Problem statement | In the material below, find every line containing the string "tincidunt" and return it.

Data |
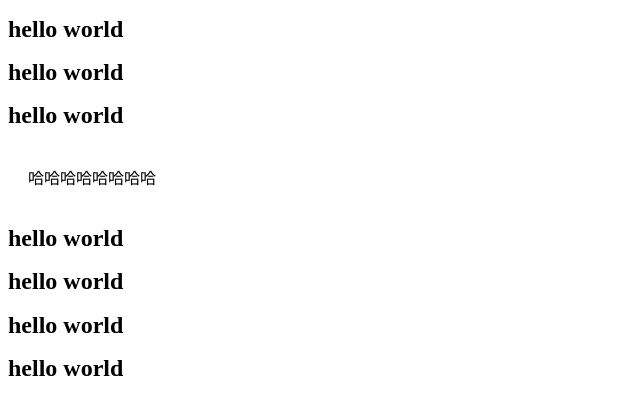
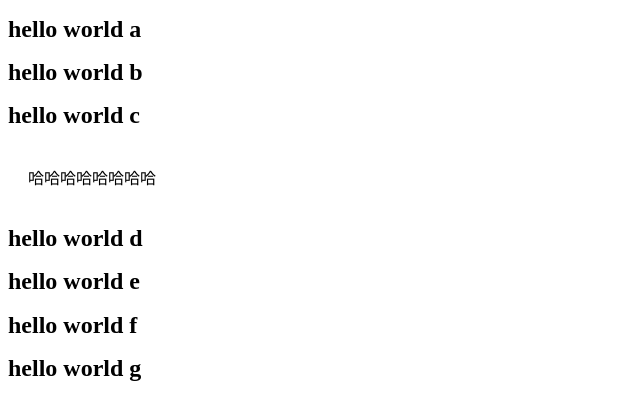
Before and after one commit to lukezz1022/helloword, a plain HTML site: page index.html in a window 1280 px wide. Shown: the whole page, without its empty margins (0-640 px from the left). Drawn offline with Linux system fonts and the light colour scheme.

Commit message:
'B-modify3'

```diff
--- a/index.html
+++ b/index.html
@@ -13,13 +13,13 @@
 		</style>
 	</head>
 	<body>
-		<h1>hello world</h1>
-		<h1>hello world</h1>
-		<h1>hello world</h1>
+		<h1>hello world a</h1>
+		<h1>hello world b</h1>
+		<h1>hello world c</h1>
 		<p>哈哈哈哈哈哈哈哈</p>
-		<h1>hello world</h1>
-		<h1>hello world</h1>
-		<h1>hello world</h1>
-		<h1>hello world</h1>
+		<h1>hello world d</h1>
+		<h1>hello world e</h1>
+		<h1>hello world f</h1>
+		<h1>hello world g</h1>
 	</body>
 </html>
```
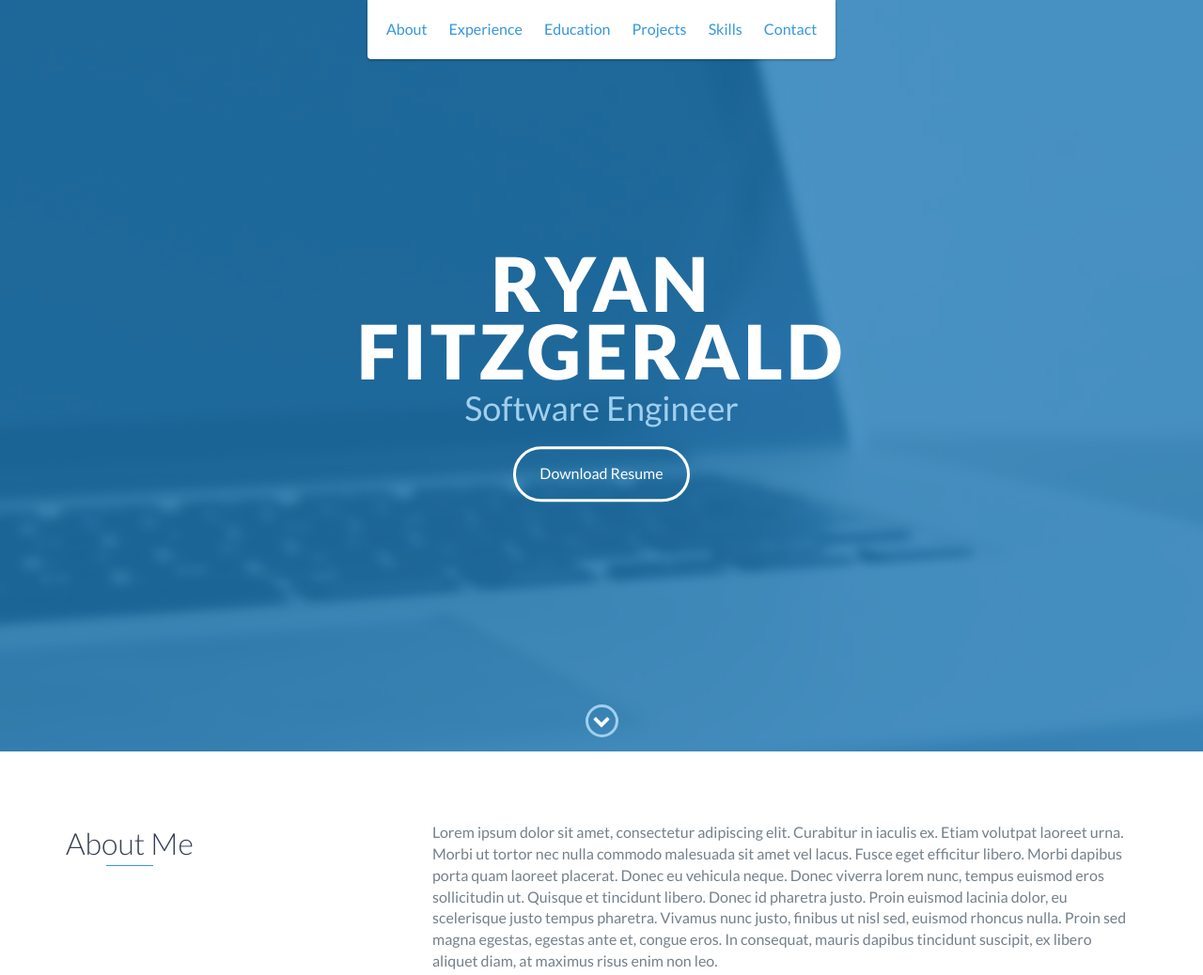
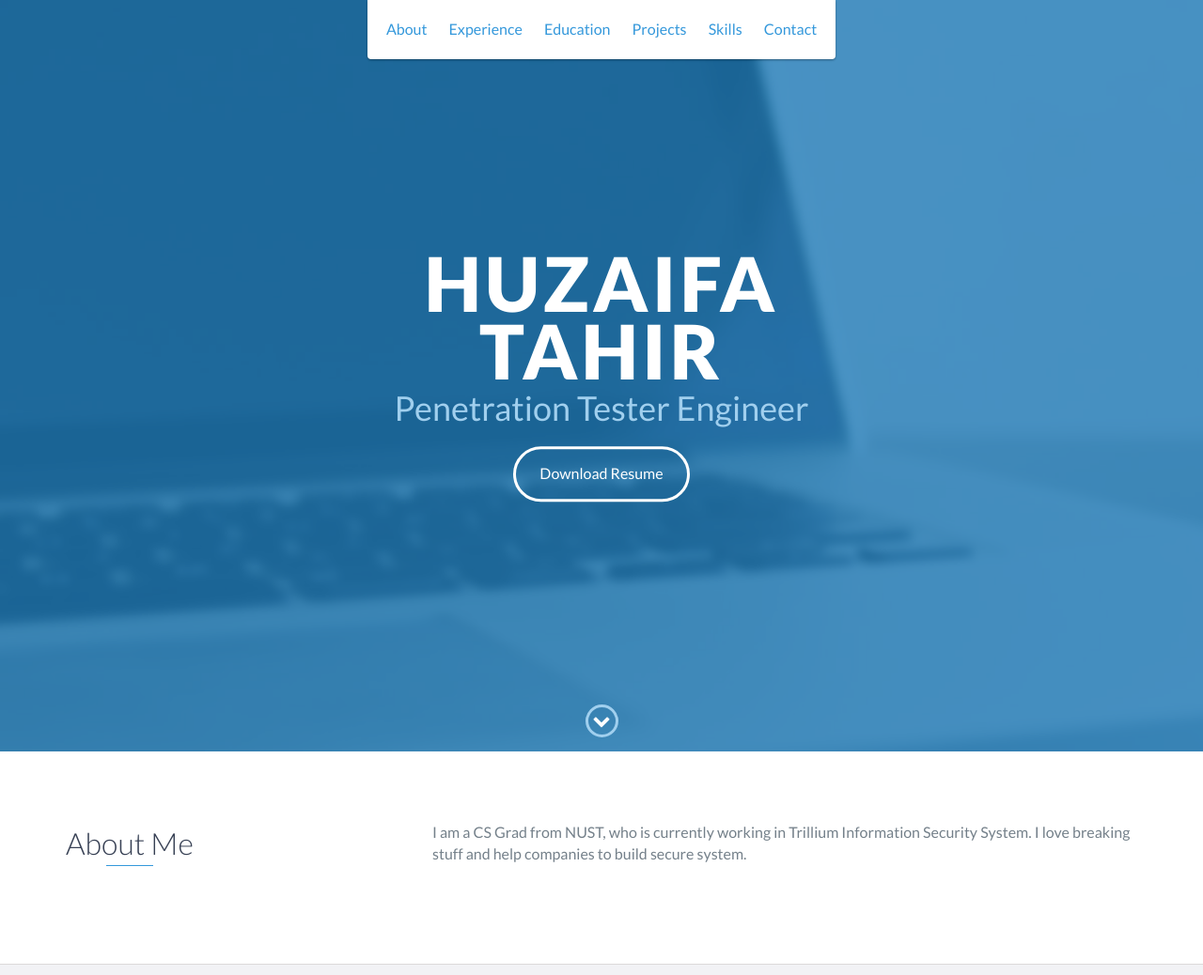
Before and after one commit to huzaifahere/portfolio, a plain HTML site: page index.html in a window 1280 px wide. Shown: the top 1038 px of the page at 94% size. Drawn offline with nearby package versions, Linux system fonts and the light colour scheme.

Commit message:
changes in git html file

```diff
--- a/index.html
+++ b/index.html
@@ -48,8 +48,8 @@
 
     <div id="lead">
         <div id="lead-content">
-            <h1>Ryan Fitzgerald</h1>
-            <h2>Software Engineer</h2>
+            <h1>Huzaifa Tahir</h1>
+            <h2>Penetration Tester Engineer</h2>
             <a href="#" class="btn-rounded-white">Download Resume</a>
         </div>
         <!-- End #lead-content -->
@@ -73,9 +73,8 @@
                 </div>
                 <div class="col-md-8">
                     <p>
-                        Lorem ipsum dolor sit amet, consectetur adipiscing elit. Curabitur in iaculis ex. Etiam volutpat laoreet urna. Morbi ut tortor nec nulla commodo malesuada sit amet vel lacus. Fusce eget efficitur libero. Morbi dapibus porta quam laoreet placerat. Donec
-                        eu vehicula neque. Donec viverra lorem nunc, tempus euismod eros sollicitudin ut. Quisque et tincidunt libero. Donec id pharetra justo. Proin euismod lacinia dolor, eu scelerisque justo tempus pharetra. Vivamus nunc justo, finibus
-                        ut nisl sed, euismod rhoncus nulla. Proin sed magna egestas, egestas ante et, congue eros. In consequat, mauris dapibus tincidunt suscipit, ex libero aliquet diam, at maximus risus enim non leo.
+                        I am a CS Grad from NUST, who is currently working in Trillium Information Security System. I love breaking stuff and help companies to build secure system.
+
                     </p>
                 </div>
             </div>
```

...

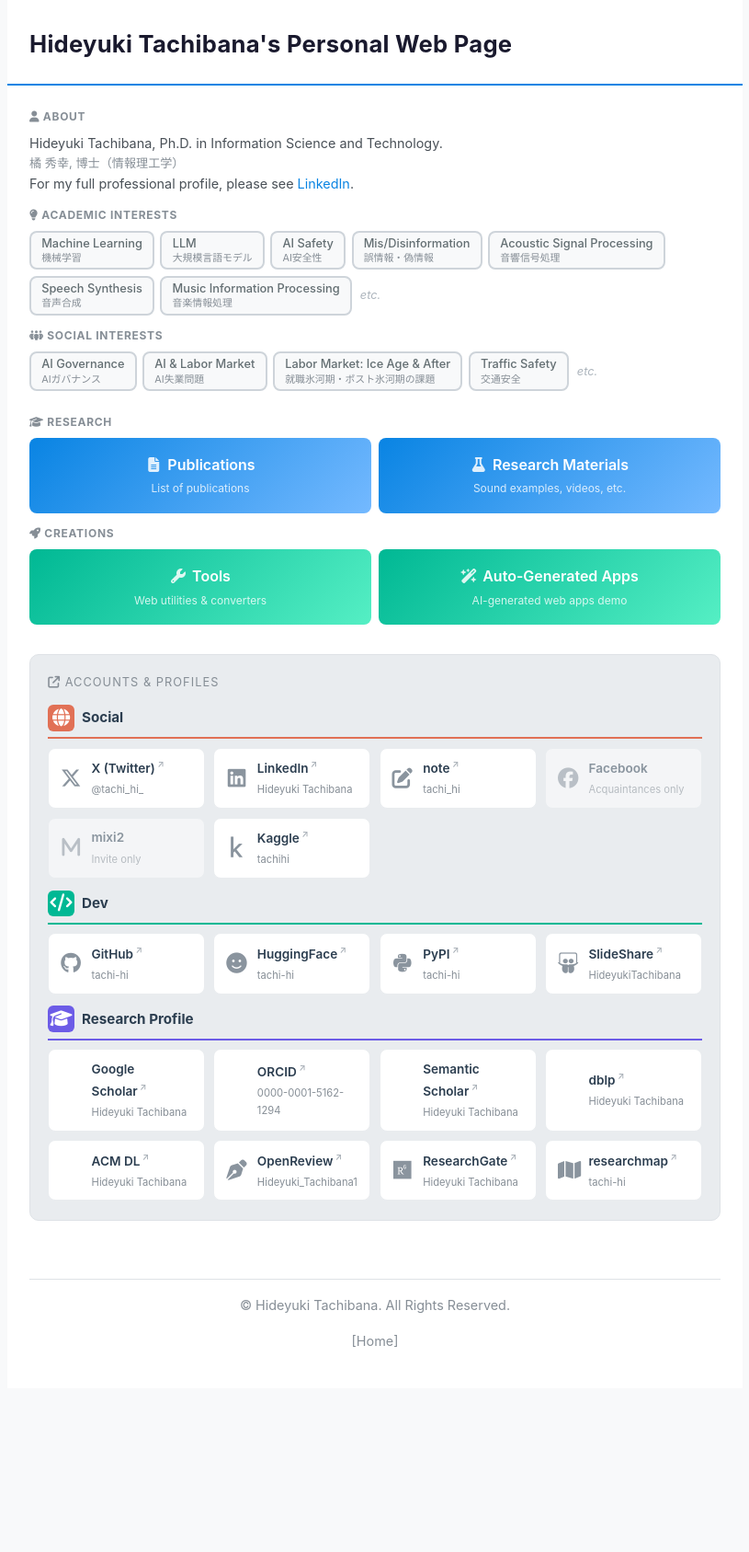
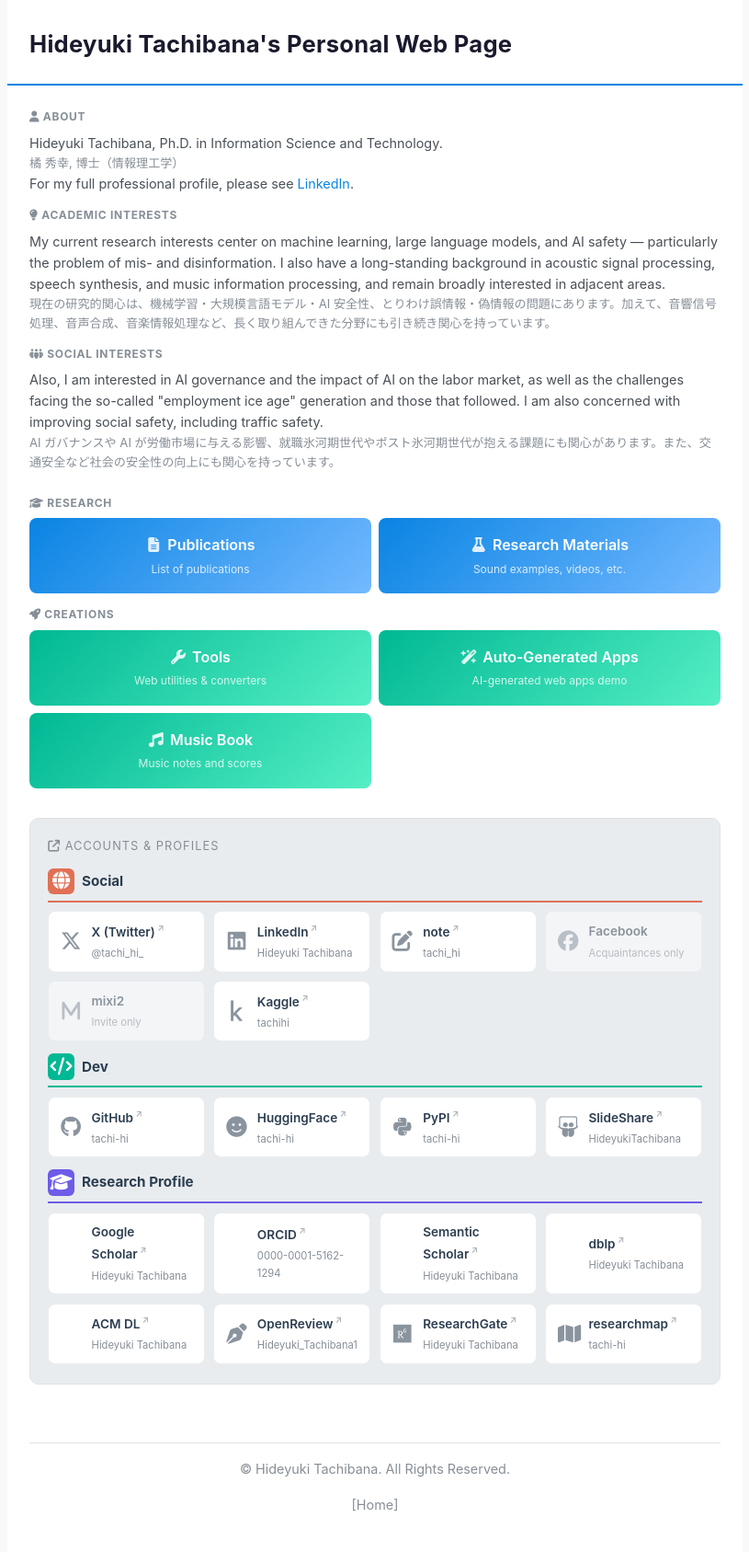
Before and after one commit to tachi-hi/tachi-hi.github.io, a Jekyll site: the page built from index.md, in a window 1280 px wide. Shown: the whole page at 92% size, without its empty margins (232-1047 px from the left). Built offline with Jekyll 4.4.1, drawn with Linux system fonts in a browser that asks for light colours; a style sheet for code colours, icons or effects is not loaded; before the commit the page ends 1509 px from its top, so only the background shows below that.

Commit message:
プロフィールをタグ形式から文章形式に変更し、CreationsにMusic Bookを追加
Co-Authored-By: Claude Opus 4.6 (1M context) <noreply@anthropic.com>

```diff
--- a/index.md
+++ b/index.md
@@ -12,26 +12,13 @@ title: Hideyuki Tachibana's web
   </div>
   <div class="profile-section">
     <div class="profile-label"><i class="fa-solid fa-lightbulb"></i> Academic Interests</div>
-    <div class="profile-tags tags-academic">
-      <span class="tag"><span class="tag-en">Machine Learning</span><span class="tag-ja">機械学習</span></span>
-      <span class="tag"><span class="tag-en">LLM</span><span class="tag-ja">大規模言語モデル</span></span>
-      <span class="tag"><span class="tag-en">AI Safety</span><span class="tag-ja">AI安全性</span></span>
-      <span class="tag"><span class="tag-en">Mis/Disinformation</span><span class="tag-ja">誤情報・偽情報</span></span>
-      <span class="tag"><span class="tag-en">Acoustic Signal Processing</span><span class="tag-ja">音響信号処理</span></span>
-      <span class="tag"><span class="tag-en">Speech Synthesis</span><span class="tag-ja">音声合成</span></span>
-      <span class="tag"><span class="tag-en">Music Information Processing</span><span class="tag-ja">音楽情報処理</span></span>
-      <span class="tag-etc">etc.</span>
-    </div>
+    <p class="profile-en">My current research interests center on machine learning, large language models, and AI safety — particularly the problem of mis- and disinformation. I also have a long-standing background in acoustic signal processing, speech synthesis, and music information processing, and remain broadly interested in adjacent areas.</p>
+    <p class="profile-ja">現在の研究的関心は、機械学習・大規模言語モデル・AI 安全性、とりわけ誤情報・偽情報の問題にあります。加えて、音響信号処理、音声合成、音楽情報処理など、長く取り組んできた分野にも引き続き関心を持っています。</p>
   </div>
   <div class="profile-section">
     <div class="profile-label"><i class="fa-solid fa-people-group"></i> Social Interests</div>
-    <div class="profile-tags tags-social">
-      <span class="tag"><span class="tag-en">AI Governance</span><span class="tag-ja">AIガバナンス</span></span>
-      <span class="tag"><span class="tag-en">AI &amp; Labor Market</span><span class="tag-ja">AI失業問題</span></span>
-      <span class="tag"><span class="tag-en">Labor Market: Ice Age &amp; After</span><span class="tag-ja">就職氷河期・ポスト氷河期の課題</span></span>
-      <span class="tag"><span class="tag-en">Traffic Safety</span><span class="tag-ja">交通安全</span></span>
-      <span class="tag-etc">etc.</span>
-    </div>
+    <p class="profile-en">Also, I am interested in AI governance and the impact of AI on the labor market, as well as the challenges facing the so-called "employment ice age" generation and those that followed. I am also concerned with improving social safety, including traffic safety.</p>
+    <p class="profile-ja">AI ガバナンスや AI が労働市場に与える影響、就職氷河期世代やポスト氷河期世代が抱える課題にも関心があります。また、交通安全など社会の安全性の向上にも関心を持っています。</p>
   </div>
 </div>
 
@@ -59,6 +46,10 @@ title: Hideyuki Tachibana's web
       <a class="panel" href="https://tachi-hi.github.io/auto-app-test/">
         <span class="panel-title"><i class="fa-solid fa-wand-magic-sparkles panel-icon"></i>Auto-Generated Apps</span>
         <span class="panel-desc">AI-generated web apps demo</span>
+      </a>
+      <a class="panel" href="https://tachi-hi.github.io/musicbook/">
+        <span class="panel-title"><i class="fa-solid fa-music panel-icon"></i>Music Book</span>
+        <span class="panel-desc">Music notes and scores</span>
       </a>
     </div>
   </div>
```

--

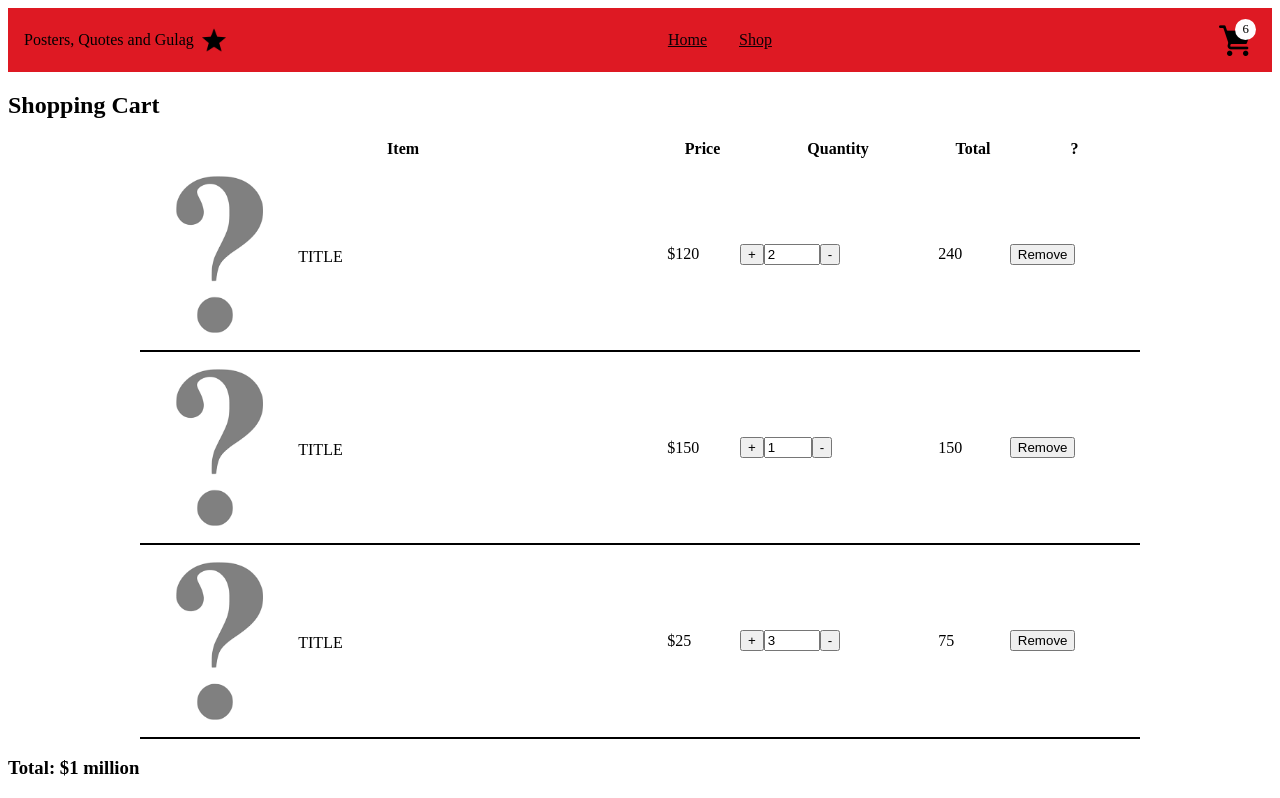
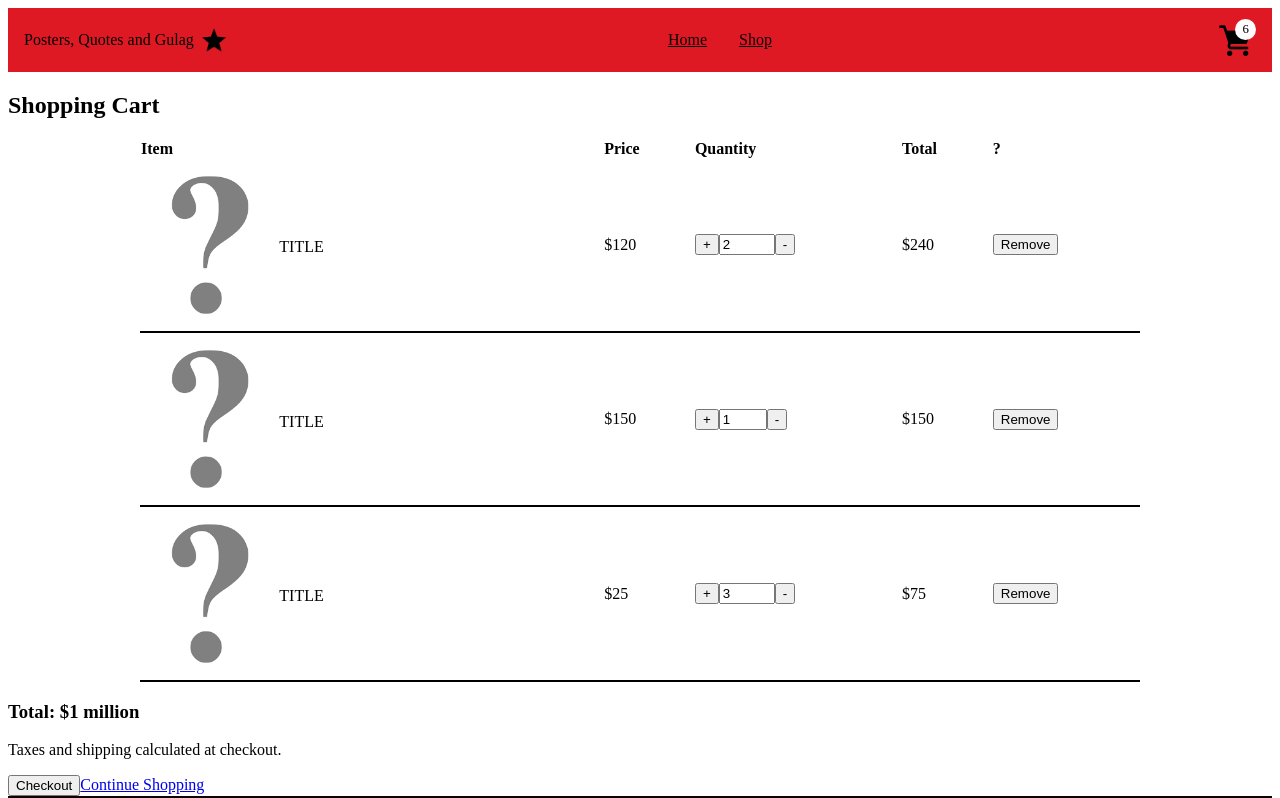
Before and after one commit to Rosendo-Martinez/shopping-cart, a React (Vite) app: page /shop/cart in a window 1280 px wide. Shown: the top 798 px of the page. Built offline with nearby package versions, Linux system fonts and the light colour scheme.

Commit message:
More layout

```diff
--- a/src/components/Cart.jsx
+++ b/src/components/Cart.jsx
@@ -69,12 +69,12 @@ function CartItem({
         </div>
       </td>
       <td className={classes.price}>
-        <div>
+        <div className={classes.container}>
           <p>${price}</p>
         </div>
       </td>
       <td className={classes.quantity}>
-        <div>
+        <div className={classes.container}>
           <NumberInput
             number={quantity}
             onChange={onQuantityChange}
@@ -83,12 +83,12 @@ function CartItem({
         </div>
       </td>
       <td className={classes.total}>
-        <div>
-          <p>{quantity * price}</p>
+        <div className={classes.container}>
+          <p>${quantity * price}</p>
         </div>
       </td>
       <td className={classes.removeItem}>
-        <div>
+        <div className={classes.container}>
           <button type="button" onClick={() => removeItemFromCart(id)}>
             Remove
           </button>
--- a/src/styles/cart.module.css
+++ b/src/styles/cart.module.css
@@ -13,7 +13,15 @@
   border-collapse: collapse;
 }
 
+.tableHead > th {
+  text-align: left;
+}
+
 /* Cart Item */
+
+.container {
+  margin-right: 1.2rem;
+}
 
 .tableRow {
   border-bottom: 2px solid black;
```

Result |
-                        eu vehicula neque. Donec viverra lorem nunc, tempus euismod eros sollicitudin ut. Quisque et tincidunt libero. Donec id pharetra justo. Proin euismod lacinia dolor, eu scelerisque justo tempus pharetra. Vivamus nunc justo, finibus
-                        ut nisl sed, euismod rhoncus nulla. Proin sed magna egestas, egestas ante et, congue eros. In consequat, mauris dapibus tincidunt suscipit, ex libero aliquet diam, at maximus risus enim non leo.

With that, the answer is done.